Exercise goal —
Your reply should be the complete data, reproduced exactly.

The data —
────────────────
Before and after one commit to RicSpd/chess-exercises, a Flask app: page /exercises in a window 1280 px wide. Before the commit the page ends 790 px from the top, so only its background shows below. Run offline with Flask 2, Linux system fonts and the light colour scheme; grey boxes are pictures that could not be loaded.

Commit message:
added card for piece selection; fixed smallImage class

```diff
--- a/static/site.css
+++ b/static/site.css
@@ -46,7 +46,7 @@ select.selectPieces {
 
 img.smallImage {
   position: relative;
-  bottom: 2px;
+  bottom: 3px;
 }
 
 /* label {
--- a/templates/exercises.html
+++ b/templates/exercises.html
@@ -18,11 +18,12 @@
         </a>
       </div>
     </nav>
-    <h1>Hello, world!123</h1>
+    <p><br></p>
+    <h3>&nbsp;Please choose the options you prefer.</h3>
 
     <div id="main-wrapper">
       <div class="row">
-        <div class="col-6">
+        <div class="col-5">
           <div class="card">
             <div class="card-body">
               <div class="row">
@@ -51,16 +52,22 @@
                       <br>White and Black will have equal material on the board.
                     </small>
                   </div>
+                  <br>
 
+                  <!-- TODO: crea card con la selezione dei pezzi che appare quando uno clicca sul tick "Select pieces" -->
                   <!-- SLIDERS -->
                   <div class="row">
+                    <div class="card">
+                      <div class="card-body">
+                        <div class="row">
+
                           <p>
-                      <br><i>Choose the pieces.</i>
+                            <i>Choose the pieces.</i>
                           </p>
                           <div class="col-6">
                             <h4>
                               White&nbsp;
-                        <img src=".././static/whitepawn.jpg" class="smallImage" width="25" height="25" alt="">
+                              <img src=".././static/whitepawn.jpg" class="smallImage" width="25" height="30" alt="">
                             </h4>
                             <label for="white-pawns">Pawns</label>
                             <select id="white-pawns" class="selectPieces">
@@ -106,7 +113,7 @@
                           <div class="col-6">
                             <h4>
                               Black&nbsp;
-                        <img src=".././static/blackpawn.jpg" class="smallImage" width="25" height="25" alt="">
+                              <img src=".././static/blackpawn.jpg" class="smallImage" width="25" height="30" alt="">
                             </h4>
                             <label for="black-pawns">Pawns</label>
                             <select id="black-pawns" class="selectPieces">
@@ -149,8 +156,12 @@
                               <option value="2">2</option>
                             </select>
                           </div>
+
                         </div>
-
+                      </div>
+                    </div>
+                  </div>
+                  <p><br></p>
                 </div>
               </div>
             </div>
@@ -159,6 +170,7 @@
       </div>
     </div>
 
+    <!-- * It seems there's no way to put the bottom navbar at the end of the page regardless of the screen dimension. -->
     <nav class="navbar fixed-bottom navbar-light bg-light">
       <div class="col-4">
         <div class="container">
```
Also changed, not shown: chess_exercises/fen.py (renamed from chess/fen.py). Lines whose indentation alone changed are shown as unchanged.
────────────────
Response —
Before and after one commit to RicSpd/chess-exercises, a Flask app: page /exercises in a window 1280 px wide. Before the commit the page ends 790 px from the top, so only its background shows below. Run offline with Flask 2, Linux system fonts and the light colour scheme; grey boxes are pictures that could not be loaded.

Commit message:
added card for piece selection; fixed smallImage class

```diff
--- a/static/site.css
+++ b/static/site.css
@@ -46,7 +46,7 @@ select.selectPieces {
 
 img.smallImage {
   position: relative;
-  bottom: 2px;
+  bottom: 3px;
 }
 
 /* label {
--- a/templates/exercises.html
+++ b/templates/exercises.html
@@ -18,11 +18,12 @@
         </a>
       </div>
     </nav>
-    <h1>Hello, world!123</h1>
+    <p><br></p>
+    <h3>&nbsp;Please choose the options you prefer.</h3>
 
     <div id="main-wrapper">
       <div class="row">
-        <div class="col-6">
+        <div class="col-5">
           <div class="card">
             <div class="card-body">
               <div class="row">
@@ -51,16 +52,22 @@
                       <br>White and Black will have equal material on the board.
                     </small>
                   </div>
+                  <br>
 
+                  <!-- TODO: crea card con la selezione dei pezzi che appare quando uno clicca sul tick "Select pieces" -->
                   <!-- SLIDERS -->
                   <div class="row">
+                    <div class="card">
+                      <div class="card-body">
+                        <div class="row">
+
                           <p>
-                      <br><i>Choose the pieces.</i>
+                            <i>Choose the pieces.</i>
                           </p>
                           <div class="col-6">
                             <h4>
                               White&nbsp;
-                        <img src=".././static/whitepawn.jpg" class="smallImage" width="25" height="25" alt="">
+                              <img src=".././static/whitepawn.jpg" class="smallImage" width="25" height="30" alt="">
                             </h4>
                             <label for="white-pawns">Pawns</label>
                             <select id="white-pawns" class="selectPieces">
@@ -106,7 +113,7 @@
                           <div class="col-6">
                             <h4>
                               Black&nbsp;
-                        <img src=".././static/blackpawn.jpg" class="smallImage" width="25" height="25" alt="">
+                              <img src=".././static/blackpawn.jpg" class="smallImage" width="25" height="30" alt="">
                             </h4>
                             <label for="black-pawns">Pawns</label>
                             <select id="black-pawns" class="selectPieces">
@@ -149,8 +156,12 @@
                               <option value="2">2</option>
                             </select>
                           </div>
+
                         </div>
-
+                      </div>
+                    </div>
+                  </div>
+                  <p><br></p>
                 </div>
               </div>
             </div>
@@ -159,6 +170,7 @@
       </div>
     </div>
 
+    <!-- * It seems there's no way to put the bottom navbar at the end of the page regardless of the screen dimension. -->
     <nav class="navbar fixed-bottom navbar-light bg-light">
       <div class="col-4">
         <div class="container">
```
Also changed, not shown: chess_exercises/fen.py (renamed from chess/fen.py). Lines whose indentation alone changed are shown as unchanged.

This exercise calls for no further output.